What to work on
Set the data down exactly as it stands, and keep its pictures out.

Before-and-after change records:
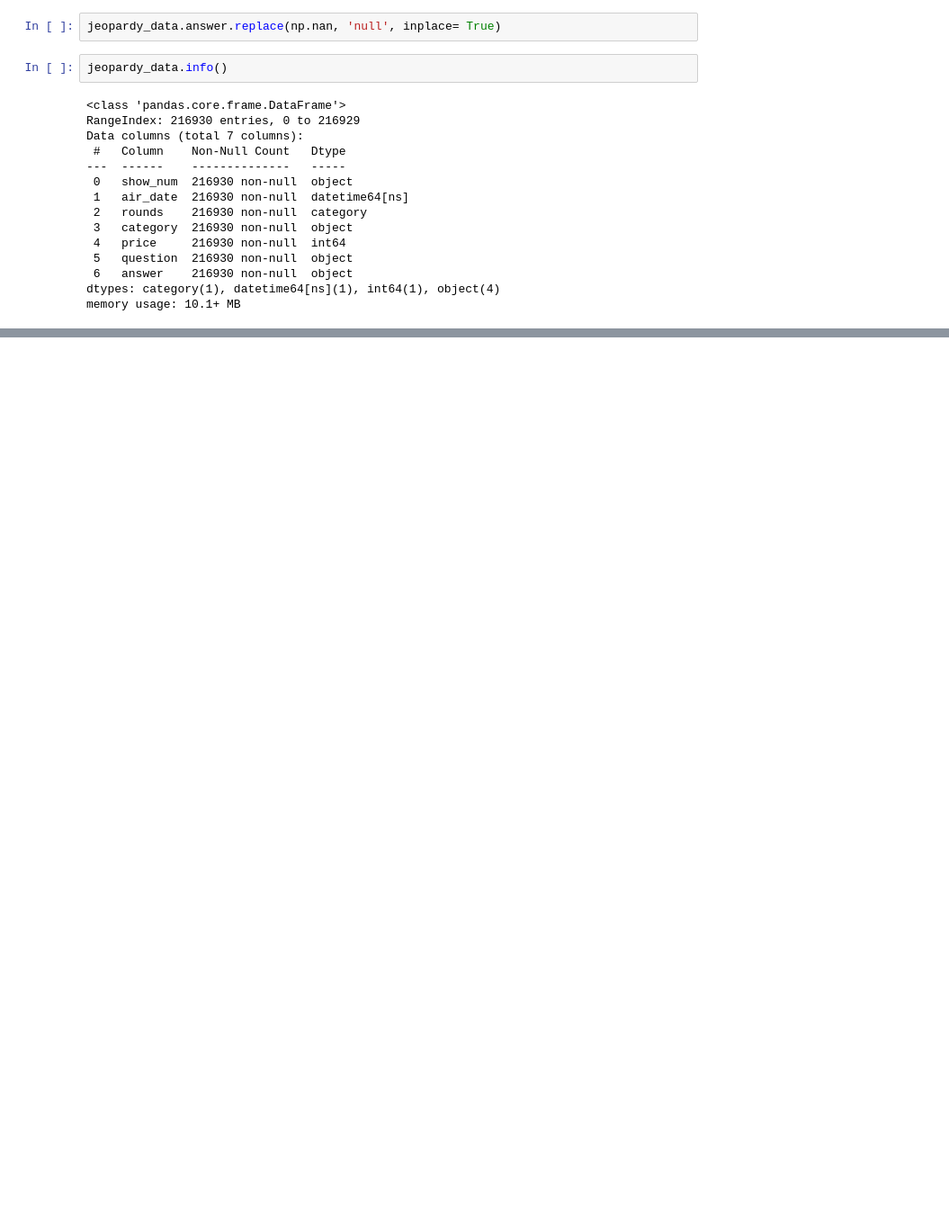
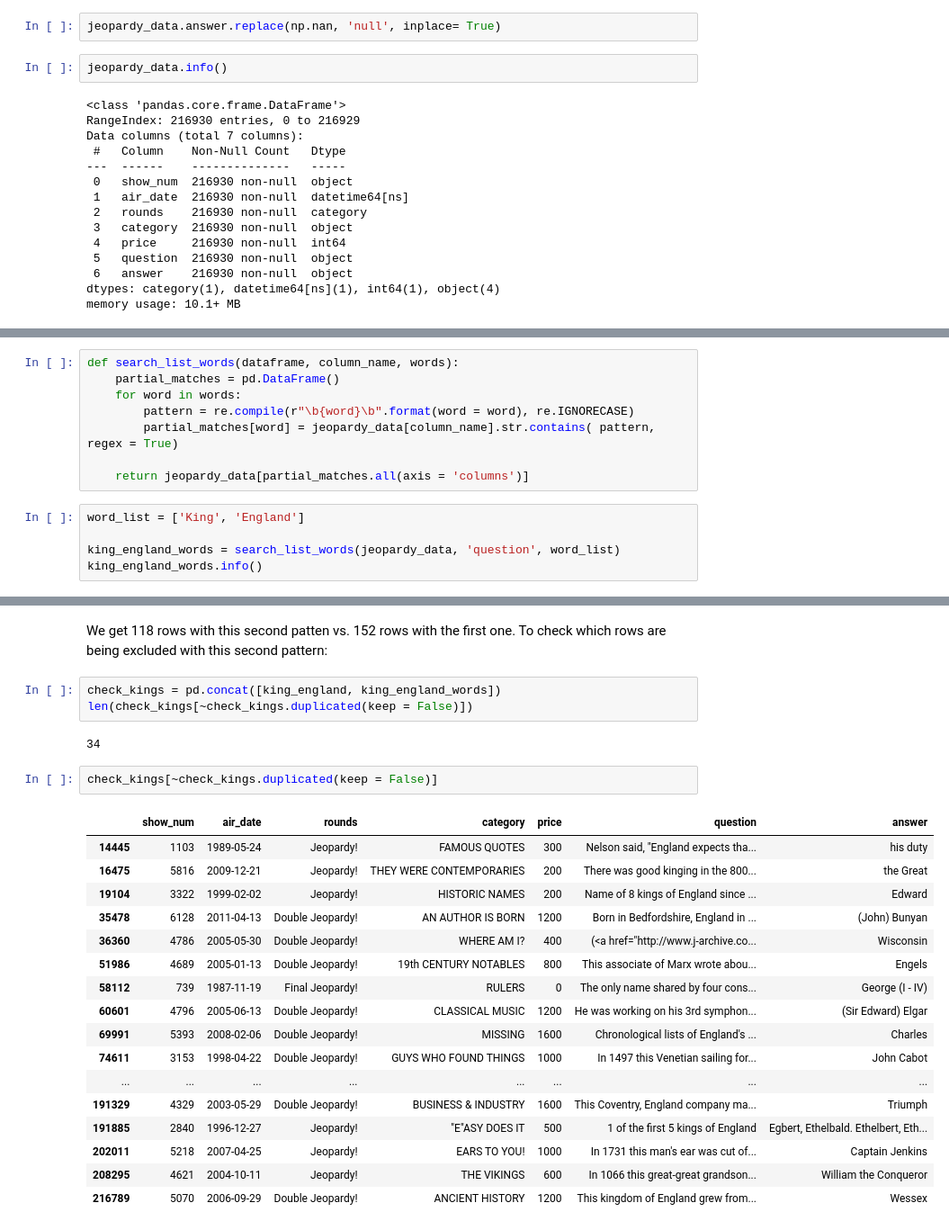
Before and after one commit to doriona/codecademy_data_manipulation_pandas, a Jupyter notebook: Data_Manipulation_Pandas_Jeopardy_Project.ipynb, the cells around one changed output, grey strips where cells are left out. Shown: that part at 90% size. Cells and saved outputs as stored; diff of their text form; blank space fills up the shorter version.

```diff
--- a/Data_Manipulation_Pandas_Jeopardy_Project.ipynb
+++ b/Data_Manipulation_Pandas_Jeopardy_Project.ipynb
@@ -236,0 +312,13 @@ memory usage: 10.1+ MB
+# %%
+def search_list_words(dataframe, column_name, words):
+    partial_matches = pd.DataFrame()
+    for word in words:
+        pattern = re.compile(r"\b{word}\b".format(word = word), re.IGNORECASE)
+        partial_matches[word] = jeopardy_data[column_name].str.contains( pattern, regex = True)
+
+    return jeopardy_data[partial_matches.all(axis = 'columns')]
+# %%
+word_list = ['King', 'England']
+
+king_england_words = search_list_words(jeopardy_data, 'question', word_list)
+king_england_words.info()
@@ -236,0 +340,27 @@ memory usage: 10.1+ MB
+# %% [markdown]
+We get 118 rows with this second patten vs. 152 rows with the first one. To check which rows are being excluded with this second pattern:
+# %%
+check_kings = pd.concat([king_england, king_england_words])
+len(check_kings[~check_kings.duplicated(keep = False)])
+# %% [output]
+34
+# %%
+check_kings[~check_kings.duplicated(keep = False)]
+# %% [output]
+|  | show_num | air_date | rounds | category | price | question | answer |
+| 14445 | 1103 | 1989-05-24 | Jeopardy! | FAMOUS QUOTES | 300 | Nelson said, "England expects tha... | his duty |
+| 16475 | 5816 | 2009-12-21 | Jeopardy! | THEY WERE CONTEMPORARIES | 200 | There was good kinging in the 800... | the Great |
+| 19104 | 3322 | 1999-02-02 | Jeopardy! | HISTORIC NAMES | 200 | Name of 8 kings of England since ... | Edward |
+| 35478 | 6128 | 2011-04-13 | Double Jeopardy! | AN AUTHOR IS BORN | 1200 | Born in Bedfordshire, England in ... | (John) Bunyan |
+| 36360 | 4786 | 2005-05-30 | Double Jeopardy! | WHERE AM I? | 400 | (<a href="http://www.j-archive.co... | Wisconsin |
+| 51986 | 4689 | 2005-01-13 | Double Jeopardy! | 19th CENTURY NOTABLES | 800 | This associate of Marx wrote abou... | Engels |
+| 58112 | 739 | 1987-11-19 | Final Jeopardy! | RULERS | 0 | The only name shared by four cons... | George (I - IV) |
+| 60601 | 4796 | 2005-06-13 | Double Jeopardy! | CLASSICAL MUSIC | 1200 | He was working on his 3rd symphon... | (Sir Edward) Elgar |
+| 69991 | 5393 | 2008-02-06 | Double Jeopardy! | MISSING | 1600 | Chronological lists of England's ... | Charles |
+| 74611 | 3153 | 1998-04-22 | Double Jeopardy! | GUYS WHO FOUND THINGS | 1000 | In 1497 this Venetian sailing for... | John Cabot |
+| ... | ... | ... | ... | ... | ... | ... | ... |
+| 191329 | 4329 | 2003-05-29 | Double Jeopardy! | BUSINESS & INDUSTRY | 1600 | This Coventry, England company ma... | Triumph |
+| 191885 | 2840 | 1996-12-27 | Jeopardy! | "E"ASY DOES IT | 500 | 1 of the first 5 kings of England | Egbert, Ethelbald. Ethelbert, Eth... |
+| 202011 | 5218 | 2007-04-25 | Jeopardy! | EARS TO YOU! | 1000 | In 1731 this man's ear was cut of... | Captain Jenkins |
+| 208295 | 4621 | 2004-10-11 | Jeopardy! | THE VIKINGS | 600 | In 1066 this great-great grandson... | William the Conqueror |
+| 216789 | 5070 | 2006-09-29 | Double Jeopardy! | ANCIENT HISTORY | 1200 | This kingdom of England grew from... | Wessex |
```
Also changed, not shown: parts of 19 cells of this notebook.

Task result
Before and after one commit to doriona/codecademy_data_manipulation_pandas, a Jupyter notebook: Data_Manipulation_Pandas_Jeopardy_Project.ipynb, the cells around one changed output, grey strips where cells are left out. Shown: that part at 90% size. Cells and saved outputs as stored; diff of their text form; blank space fills up the shorter version.

```diff
--- a/Data_Manipulation_Pandas_Jeopardy_Project.ipynb
+++ b/Data_Manipulation_Pandas_Jeopardy_Project.ipynb
@@ -236,0 +312,13 @@ memory usage: 10.1+ MB
+# %%
+def search_list_words(dataframe, column_name, words):
+    partial_matches = pd.DataFrame()
+    for word in words:
+        pattern = re.compile(r"\b{word}\b".format(word = word), re.IGNORECASE)
+        partial_matches[word] = jeopardy_data[column_name].str.contains( pattern, regex = True)
+
+    return jeopardy_data[partial_matches.all(axis = 'columns')]
+# %%
+word_list = ['King', 'England']
+
+king_england_words = search_list_words(jeopardy_data, 'question', word_list)
+king_england_words.info()
@@ -236,0 +340,27 @@ memory usage: 10.1+ MB
+# %% [markdown]
+We get 118 rows with this second patten vs. 152 rows with the first one. To check which rows are being excluded with this second pattern:
+# %%
+check_kings = pd.concat([king_england, king_england_words])
+len(check_kings[~check_kings.duplicated(keep = False)])
+# %% [output]
+34
+# %%
+check_kings[~check_kings.duplicated(keep = False)]
+# %% [output]
+|  | show_num | air_date | rounds | category | price | question | answer |
+| 14445 | 1103 | 1989-05-24 | Jeopardy! | FAMOUS QUOTES | 300 | Nelson said, "England expects tha... | his duty |
+| 16475 | 5816 | 2009-12-21 | Jeopardy! | THEY WERE CONTEMPORARIES | 200 | There was good kinging in the 800... | the Great |
+| 19104 | 3322 | 1999-02-02 | Jeopardy! | HISTORIC NAMES | 200 | Name of 8 kings of England since ... | Edward |
+| 35478 | 6128 | 2011-04-13 | Double Jeopardy! | AN AUTHOR IS BORN | 1200 | Born in Bedfordshire, England in ... | (John) Bunyan |
+| 36360 | 4786 | 2005-05-30 | Double Jeopardy! | WHERE AM I? | 400 | (<a href="http://www.j-archive.co... | Wisconsin |
+| 51986 | 4689 | 2005-01-13 | Double Jeopardy! | 19th CENTURY NOTABLES | 800 | This associate of Marx wrote abou... | Engels |
+| 58112 | 739 | 1987-11-19 | Final Jeopardy! | RULERS | 0 | The only name shared by four cons... | George (I - IV) |
+| 60601 | 4796 | 2005-06-13 | Double Jeopardy! | CLASSICAL MUSIC | 1200 | He was working on his 3rd symphon... | (Sir Edward) Elgar |
+| 69991 | 5393 | 2008-02-06 | Double Jeopardy! | MISSING | 1600 | Chronological lists of England's ... | Charles |
+| 74611 | 3153 | 1998-04-22 | Double Jeopardy! | GUYS WHO FOUND THINGS | 1000 | In 1497 this Venetian sailing for... | John Cabot |
+| ... | ... | ... | ... | ... | ... | ... | ... |
+| 191329 | 4329 | 2003-05-29 | Double Jeopardy! | BUSINESS & INDUSTRY | 1600 | This Coventry, England company ma... | Triumph |
+| 191885 | 2840 | 1996-12-27 | Jeopardy! | "E"ASY DOES IT | 500 | 1 of the first 5 kings of England | Egbert, Ethelbald. Ethelbert, Eth... |
+| 202011 | 5218 | 2007-04-25 | Jeopardy! | EARS TO YOU! | 1000 | In 1731 this man's ear was cut of... | Captain Jenkins |
+| 208295 | 4621 | 2004-10-11 | Jeopardy! | THE VIKINGS | 600 | In 1066 this great-great grandson... | William the Conqueror |
+| 216789 | 5070 | 2006-09-29 | Double Jeopardy! | ANCIENT HISTORY | 1200 | This kingdom of England grew from... | Wessex |
```
Also changed, not shown: parts of 19 cells of this notebook.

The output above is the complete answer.